### Saved data entries
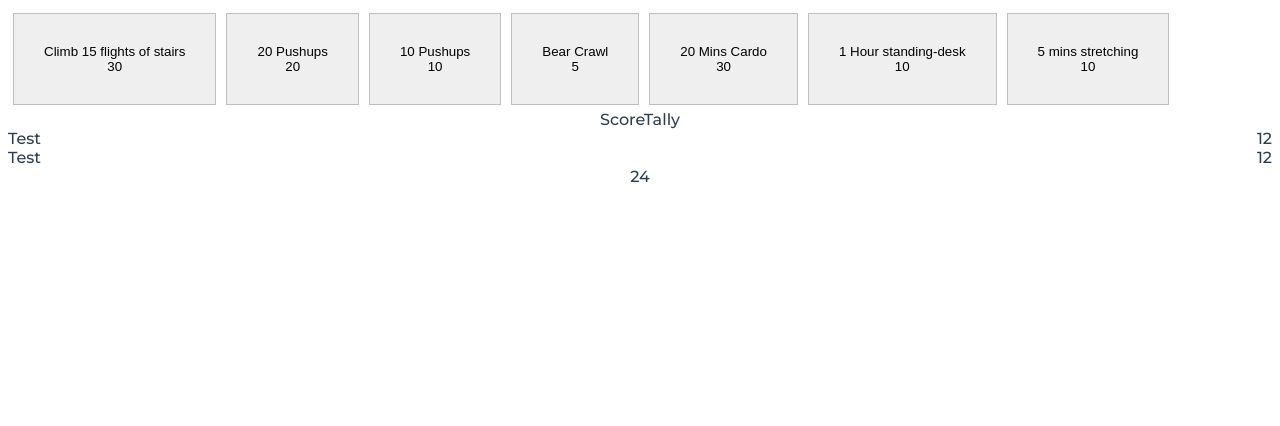
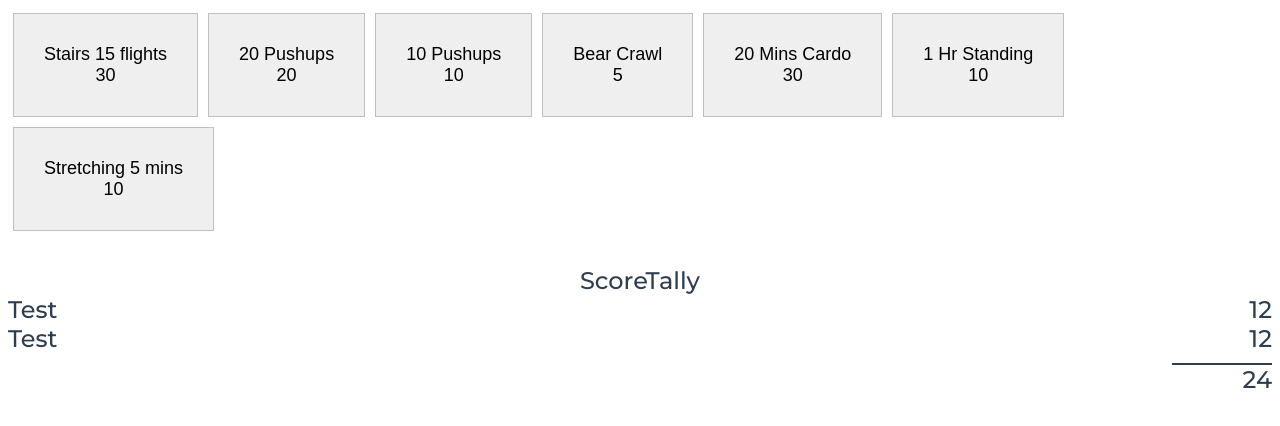
Before and after one commit to MatthewNichols/personal-actiivity-scoreboard, a Vue app in the folder client/: page / in a window 1280 px wide. Shown: the top 426 px of the page. Built offline with nearby package versions, Linux system fonts and the light colour scheme.

Commit message:
layout tweaks

```diff
--- a/client/src/App.vue
+++ b/client/src/App.vue
@@ -7,6 +7,7 @@
 
 #app {
   font-family: 'Montserrat', Avenir, Helvetica, Arial, sans-serif;
+  font-size: 24px;
   -webkit-font-smoothing: antialiased;
   -moz-osx-font-smoothing: grayscale;
   text-align: center;
--- a/client/src/components/activity-item.vue
+++ b/client/src/components/activity-item.vue
@@ -21,6 +21,7 @@ export default defineComponent({
 
 <style lang="scss" scoped>
 button {
+    font-size: 18px;
     flex-grow: 0;
     padding: 30px;
     margin: 5px;
--- a/client/src/components/current-day.vue
+++ b/client/src/components/current-day.vue
@@ -16,3 +16,9 @@ export default defineComponent({
     components: { ActivitySelector, ScoreTally }
 });
 </script>
+
+<style lang="scss" scoped>
+#score-tally {
+    margin-top: 30px;
+}
+</style>
--- a/client/src/components/score-tally.vue
+++ b/client/src/components/score-tally.vue
@@ -8,8 +8,10 @@
             </div>
         </div>
 
+        <div id="footer">
             <div id="total">
                 {{tallyTotal}}
+            </div>
         </div>
     </div>
 </template>
@@ -44,5 +46,17 @@ export default defineComponent({
             }
         }
     }
+
+    #footer {
+        display: flex;
+
+        #total {
+            width: 100px;
+            text-align: right;
+            margin-left: auto;
+            margin-top: 10px;
+            border-top: 2px solid;
+        }
+    }
 }
 </style>
--- a/client/src/data/activities.ts
+++ b/client/src/data/activities.ts
@@ -5,11 +5,11 @@ export interface Activity {
 }
 
 export const ActivityList: Activity[] = [
-    { id: "stairs", name: "Climb 15 flights of stairs", points: 30 },
+    { id: "stairs", name: "Stairs 15 flights", points: 30 },
     { id: "pushups-20", name: "20 Pushups", points: 20 },
     { id: "pushups-10", name: "10 Pushups", points: 10 },
     { id: "bear-crawl", name: "Bear Crawl", points: 5 },
     { id: "cardio-20", name: "20 Mins Cardo", points: 30 },
-    { id: "1hr-standing", name: "1 Hour standing-desk", points: 10 },
-    { id: "stretching", name: "5 mins stretching", points: 10 }
+    { id: "1hr-standing", name: "1 Hr Standing", points: 10 },
+    { id: "stretching", name: "Stretching 5 mins", points: 10 }
 ];
```
Lines whose indentation alone changed are shown as unchanged.
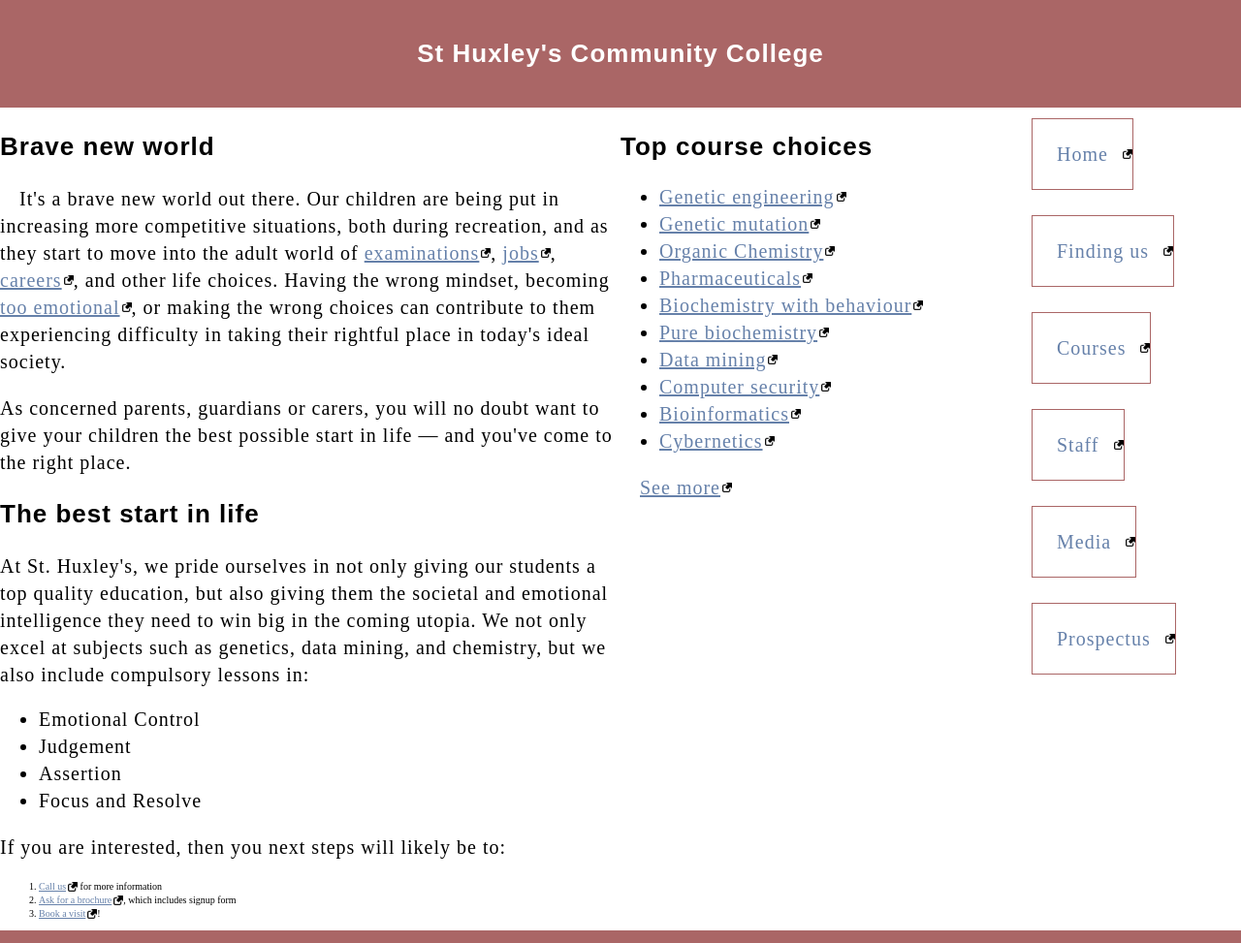
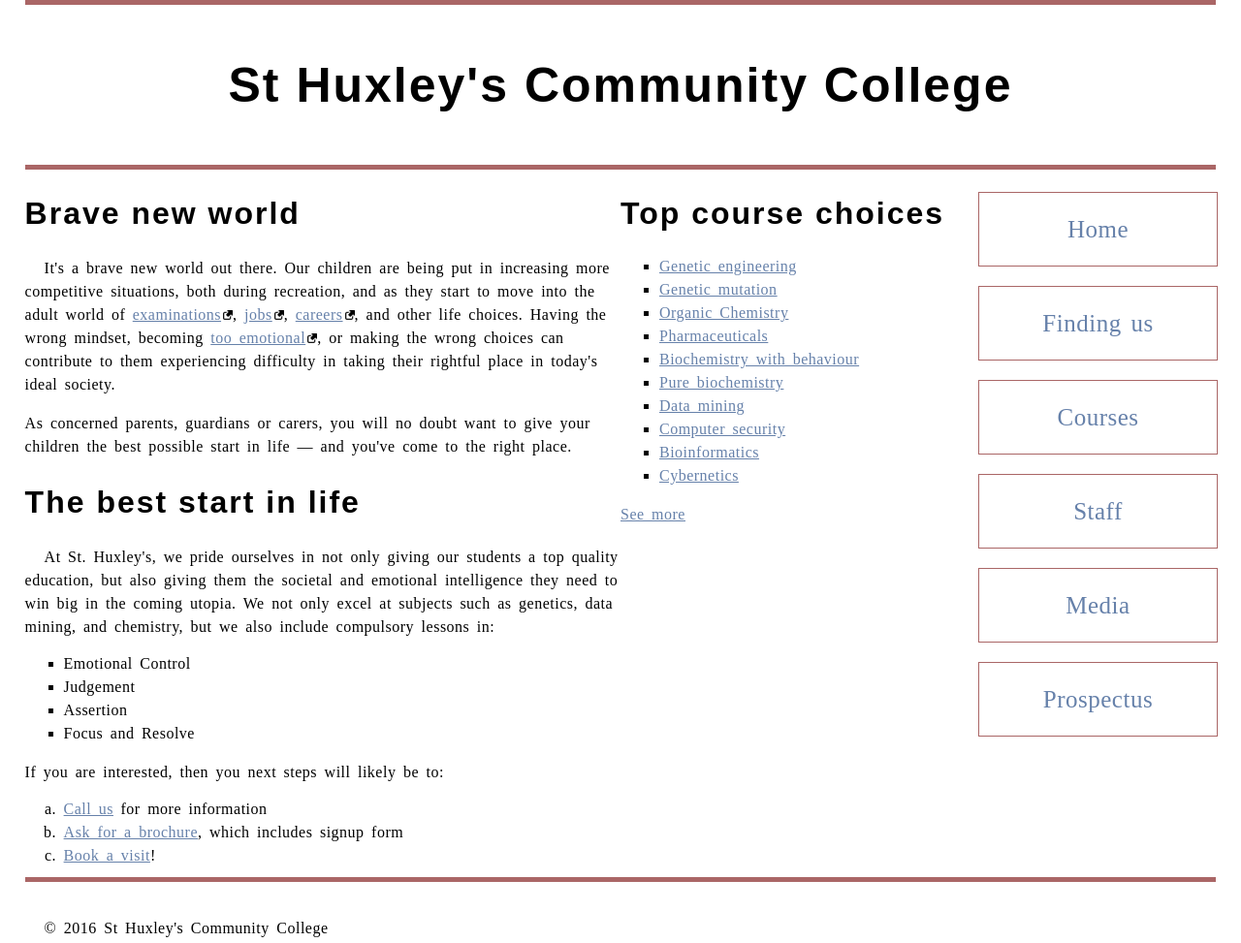
Before and after one commit to tahsinAmin/5.1-typesetting-a-homepage-start, a plain HTML site: page index.html in a window 1280 px wide. Shown: the top 973 px of the page at 97% size. Drawn offline with Linux system fonts and the light colour scheme; a web font is replaced by a local one.

Commit message:
Corrected few tweeks, border is left

```diff
--- a/style.css
+++ b/style.css
@@ -1,20 +1,4 @@
-@font-face {
-    font-family: 'aller_displayregular';
-    src: url('fonts/allerdisplay-webfont.woff2') format('woff2'),
-         url('fonts/allerdisplay-webfont.woff') format('woff');
-    font-weight: normal;
-    font-style: normal;
-
-}
-
-@font-face {
-    font-family: 'open_sanslight';
-    src: url('fonts/opensans-light-webfont.woff2') format('woff2'),
-         url('fonts/opensans-light-webfont.woff') format('woff');
-    font-weight: normal;
-    font-style: normal;
-
-}
+/* General setup */
 
 *{
   body-sizing: border-box;
@@ -24,7 +8,6 @@ body {
   margin: 0 auto;
   min-width: 1000px;
   max-width: 1400px;
-  line-height: 1.4;
 }
 
 /* Layout */
@@ -37,7 +20,6 @@ section {
 aside{
   float: left;
   width: 30%;
-  margin: 0 auto;
 }
 
 nav{
@@ -56,87 +38,146 @@ header, section, aside, nav, footer{
 /* header and footer*/
 
 header, footer{
-  background-color: #a66;
-  color: white;
+  border-top: 5px solid #a66;
+  border-bottom: 5px solid #a66;
 }
 
-/* Your code below*/
+/* WRITE YOUR CODE BELOW HERE */
+
+/*font imports*/
+
+/*
+fonts imported from fontsquirrel.
+
+
+
+
+
+*/
+
+@font-face {
+    font-family: 'aller_displayregular';
+    src: url('fonts/allerdisplay-webfont.woff2') format('woff2'),
+         url('fonts/allerdisplay-webfont.woff') format('woff');
+    font-weight: normal;
+    font-style: normal;
+}
+
+@font-face {
+    font-family: 'open_sanslight';
+    src: url('fonts/opensans-light-webfont.woff2') format('woff2'),
+         url('fonts/opensans-light-webfont.woff') format('woff');
+    font-weight: normal;
+    font-style: normal;
+}
+
+/*typography stuff*/
+
+html{
+  font-family: font-family: 'open_sanslight', sans-serif,serif;
+  font-size:10px;
+}
 
 h1, h2{
   font-family: 'aller_displayregular', sans-serif, slab serif;
-  font-size: 2.6rem;
-  letter-spacing: 0.1rem;
-}
-
-p, ul{
-  font-family: 'open_sanslight', sans-serif, serif site-wide;
-  font-size: 2.0rem;
-  letter-spacing: 0.1rem;
-  border-spacing: 0.1rem;
-}
-
-html{
-  font-size:10px;
+  letter-spacing: 2px;
 }
 
 h1{
+  font-size: 5rem;
   text-align: center;
 }
-p:first-of-type{
+
+h2{
+  font-size: 3.2rem;
+}
+
+p, li{
+  font-size: 1.6rem;
+  line-height: 1.5;
+  letter-spacing: 0.5px;
+  word-spacing: 3px;
+}
+
+section h2 + p{
   text-indent: 20px;
 }
+
+/*Link styling*/
 
 a:link{
   color: #6681aa;
   outline: none;
 }
 
-a:visited{
-  color: #a66;;
-
-}
-
-a:focus{
-  text-decoration: none;
-}
-
-a:hover{
-  background-color: #a66;
-  color: red;
-  text-decoration: none;
-}
-
-a:active{
-  background-color: white;
-  color: #a66;
-}
-
- a[href*="#"], a[href*="https://"]{
+a[href*="https://"]{
   background: url('external-link-52.png') no-repeat 100%;
   background-size: 10px 10px;
   padding-right: 12px;
 }
 
-ul{
-  position: relative;
+a:visited{
+  color: #a66;
+}
+
+a:focus, a:hover{
+  text-decoration: none;
+}
+
+a:active{
+  background-color: #a66;
+  color: white;
+
+
+
+}
+
+/* lists: extra margin top and bottom to make it
+always have the same spacing as with paragraphs */
+
+ul, ol{
   margin-top: -2px;
 }
 
+ul{
+  list-style-type: square;
+}
+
+ol{
+  list-style-type: lower-latin;
+}
+
+/*nav menu*/
+
 nav ul{
+  padding-left: 0;
+  margin-top: 0.8rem;
   list-style-type:none;
 }
 
-nav a:link{
+nav li a:link{
+  text-decoration: none;
+  display: inline-block;
+  margin-bottom: 2rem;
+  width:100%;
+  line-height: 3;
+  text-align: center;
+  font-size: 2.5rem;
   border: 1px solid #a66;
-  text-decoration: none;
-  padding: 25px;
-  line-height: 5;
-  background-color: white;
-  foint-size: 20px;
+}
+
+nav li a:focus, nav li a:hover {
+  color: white;
+  background: #a66;
+}
+
+nav li a:active {
+  color: white;
+  background: black;
 }
 
 nav  li:first-child{
-  padding-top: 0;
+  padding-top: 15px;
 }
 
 section, aside, nav{
@@ -144,5 +185,6 @@ section, aside, nav{
 }
 
 body{
-  width: 100%;
+  width: 96%;
+  margin-left: 0 auto;
 }
```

### Work task
With the pictures excluded, retype the records above verbatim.

### Solution for this task
Before and after one commit to MatthewNichols/personal-actiivity-scoreboard, a Vue app in the folder client/: page / in a window 1280 px wide. Shown: the top 426 px of the page. Built offline with nearby package versions, Linux system fonts and the light colour scheme.

Commit message:
layout tweaks

```diff
--- a/client/src/App.vue
+++ b/client/src/App.vue
@@ -7,6 +7,7 @@
 
 #app {
   font-family: 'Montserrat', Avenir, Helvetica, Arial, sans-serif;
+  font-size: 24px;
   -webkit-font-smoothing: antialiased;
   -moz-osx-font-smoothing: grayscale;
   text-align: center;
--- a/client/src/components/activity-item.vue
+++ b/client/src/components/activity-item.vue
@@ -21,6 +21,7 @@ export default defineComponent({
 
 <style lang="scss" scoped>
 button {
+    font-size: 18px;
     flex-grow: 0;
     padding: 30px;
     margin: 5px;
--- a/client/src/components/current-day.vue
+++ b/client/src/components/current-day.vue
@@ -16,3 +16,9 @@ export default defineComponent({
     components: { ActivitySelector, ScoreTally }
 });
 </script>
+
+<style lang="scss" scoped>
+#score-tally {
+    margin-top: 30px;
+}
+</style>
--- a/client/src/components/score-tally.vue
+++ b/client/src/components/score-tally.vue
@@ -8,8 +8,10 @@
             </div>
         </div>
 
+        <div id="footer">
             <div id="total">
                 {{tallyTotal}}
+            </div>
         </div>
     </div>
 </template>
@@ -44,5 +46,17 @@ export default defineComponent({
             }
         }
     }
+
+    #footer {
+        display: flex;
+
+        #total {
+            width: 100px;
+            text-align: right;
+            margin-left: auto;
+            margin-top: 10px;
+            border-top: 2px solid;
+        }
+    }
 }
 </style>
--- a/client/src/data/activities.ts
+++ b/client/src/data/activities.ts
@@ -5,11 +5,11 @@ export interface Activity {
 }
 
 export const ActivityList: Activity[] = [
-    { id: "stairs", name: "Climb 15 flights of stairs", points: 30 },
+    { id: "stairs", name: "Stairs 15 flights", points: 30 },
     { id: "pushups-20", name: "20 Pushups", points: 20 },
     { id: "pushups-10", name: "10 Pushups", points: 10 },
     { id: "bear-crawl", name: "Bear Crawl", points: 5 },
     { id: "cardio-20", name: "20 Mins Cardo", points: 30 },
-    { id: "1hr-standing", name: "1 Hour standing-desk", points: 10 },
-    { id: "stretching", name: "5 mins stretching", points: 10 }
+    { id: "1hr-standing", name: "1 Hr Standing", points: 10 },
+    { id: "stretching", name: "Stretching 5 mins", points: 10 }
 ];
```
Lines whose indentation alone changed are shown as unchanged.
Before and after one commit to tahsinAmin/5.1-typesetting-a-homepage-start, a plain HTML site: page index.html in a window 1280 px wide. Shown: the top 973 px of the page at 97% size. Drawn offline with Linux system fonts and the light colour scheme; a web font is replaced by a local one.

Commit message:
Corrected few tweeks, border is left

```diff
--- a/style.css
+++ b/style.css
@@ -1,20 +1,4 @@
-@font-face {
-    font-family: 'aller_displayregular';
-    src: url('fonts/allerdisplay-webfont.woff2') format('woff2'),
-         url('fonts/allerdisplay-webfont.woff') format('woff');
-    font-weight: normal;
-    font-style: normal;
-
-}
-
-@font-face {
-    font-family: 'open_sanslight';
-    src: url('fonts/opensans-light-webfont.woff2') format('woff2'),
-         url('fonts/opensans-light-webfont.woff') format('woff');
-    font-weight: normal;
-    font-style: normal;
-
-}
+/* General setup */
 
 *{
   body-sizing: border-box;
@@ -24,7 +8,6 @@ body {
   margin: 0 auto;
   min-width: 1000px;
   max-width: 1400px;
-  line-height: 1.4;
 }
 
 /* Layout */
@@ -37,7 +20,6 @@ section {
 aside{
   float: left;
   width: 30%;
-  margin: 0 auto;
 }
 
 nav{
@@ -56,87 +38,146 @@ header, section, aside, nav, footer{
 /* header and footer*/
 
 header, footer{
-  background-color: #a66;
-  color: white;
+  border-top: 5px solid #a66;
+  border-bottom: 5px solid #a66;
 }
 
-/* Your code below*/
+/* WRITE YOUR CODE BELOW HERE */
+
+/*font imports*/
+
+/*
+fonts imported from fontsquirrel.
+
+
+
+
+
+*/
+
+@font-face {
+    font-family: 'aller_displayregular';
+    src: url('fonts/allerdisplay-webfont.woff2') format('woff2'),
+         url('fonts/allerdisplay-webfont.woff') format('woff');
+    font-weight: normal;
+    font-style: normal;
+}
+
+@font-face {
+    font-family: 'open_sanslight';
+    src: url('fonts/opensans-light-webfont.woff2') format('woff2'),
+         url('fonts/opensans-light-webfont.woff') format('woff');
+    font-weight: normal;
+    font-style: normal;
+}
+
+/*typography stuff*/
+
+html{
+  font-family: font-family: 'open_sanslight', sans-serif,serif;
+  font-size:10px;
+}
 
 h1, h2{
   font-family: 'aller_displayregular', sans-serif, slab serif;
-  font-size: 2.6rem;
-  letter-spacing: 0.1rem;
-}
-
-p, ul{
-  font-family: 'open_sanslight', sans-serif, serif site-wide;
-  font-size: 2.0rem;
-  letter-spacing: 0.1rem;
-  border-spacing: 0.1rem;
-}
-
-html{
-  font-size:10px;
+  letter-spacing: 2px;
 }
 
 h1{
+  font-size: 5rem;
   text-align: center;
 }
-p:first-of-type{
+
+h2{
+  font-size: 3.2rem;
+}
+
+p, li{
+  font-size: 1.6rem;
+  line-height: 1.5;
+  letter-spacing: 0.5px;
+  word-spacing: 3px;
+}
+
+section h2 + p{
   text-indent: 20px;
 }
+
+/*Link styling*/
 
 a:link{
   color: #6681aa;
   outline: none;
 }
 
-a:visited{
-  color: #a66;;
-
-}
-
-a:focus{
-  text-decoration: none;
-}
-
-a:hover{
-  background-color: #a66;
-  color: red;
-  text-decoration: none;
-}
-
-a:active{
-  background-color: white;
-  color: #a66;
-}
-
- a[href*="#"], a[href*="https://"]{
+a[href*="https://"]{
   background: url('external-link-52.png') no-repeat 100%;
   background-size: 10px 10px;
   padding-right: 12px;
 }
 
-ul{
-  position: relative;
+a:visited{
+  color: #a66;
+}
+
+a:focus, a:hover{
+  text-decoration: none;
+}
+
+a:active{
+  background-color: #a66;
+  color: white;
+
+
+
+}
+
+/* lists: extra margin top and bottom to make it
+always have the same spacing as with paragraphs */
+
+ul, ol{
   margin-top: -2px;
 }
 
+ul{
+  list-style-type: square;
+}
+
+ol{
+  list-style-type: lower-latin;
+}
+
+/*nav menu*/
+
 nav ul{
+  padding-left: 0;
+  margin-top: 0.8rem;
   list-style-type:none;
 }
 
-nav a:link{
+nav li a:link{
+  text-decoration: none;
+  display: inline-block;
+  margin-bottom: 2rem;
+  width:100%;
+  line-height: 3;
+  text-align: center;
+  font-size: 2.5rem;
   border: 1px solid #a66;
-  text-decoration: none;
-  padding: 25px;
-  line-height: 5;
-  background-color: white;
-  foint-size: 20px;
+}
+
+nav li a:focus, nav li a:hover {
+  color: white;
+  background: #a66;
+}
+
+nav li a:active {
+  color: white;
+  background: black;
 }
 
 nav  li:first-child{
-  padding-top: 0;
+  padding-top: 15px;
 }
 
 section, aside, nav{
@@ -144,5 +185,6 @@ section, aside, nav{
 }
 
 body{
-  width: 100%;
+  width: 96%;
+  margin-left: 0 auto;
 }
```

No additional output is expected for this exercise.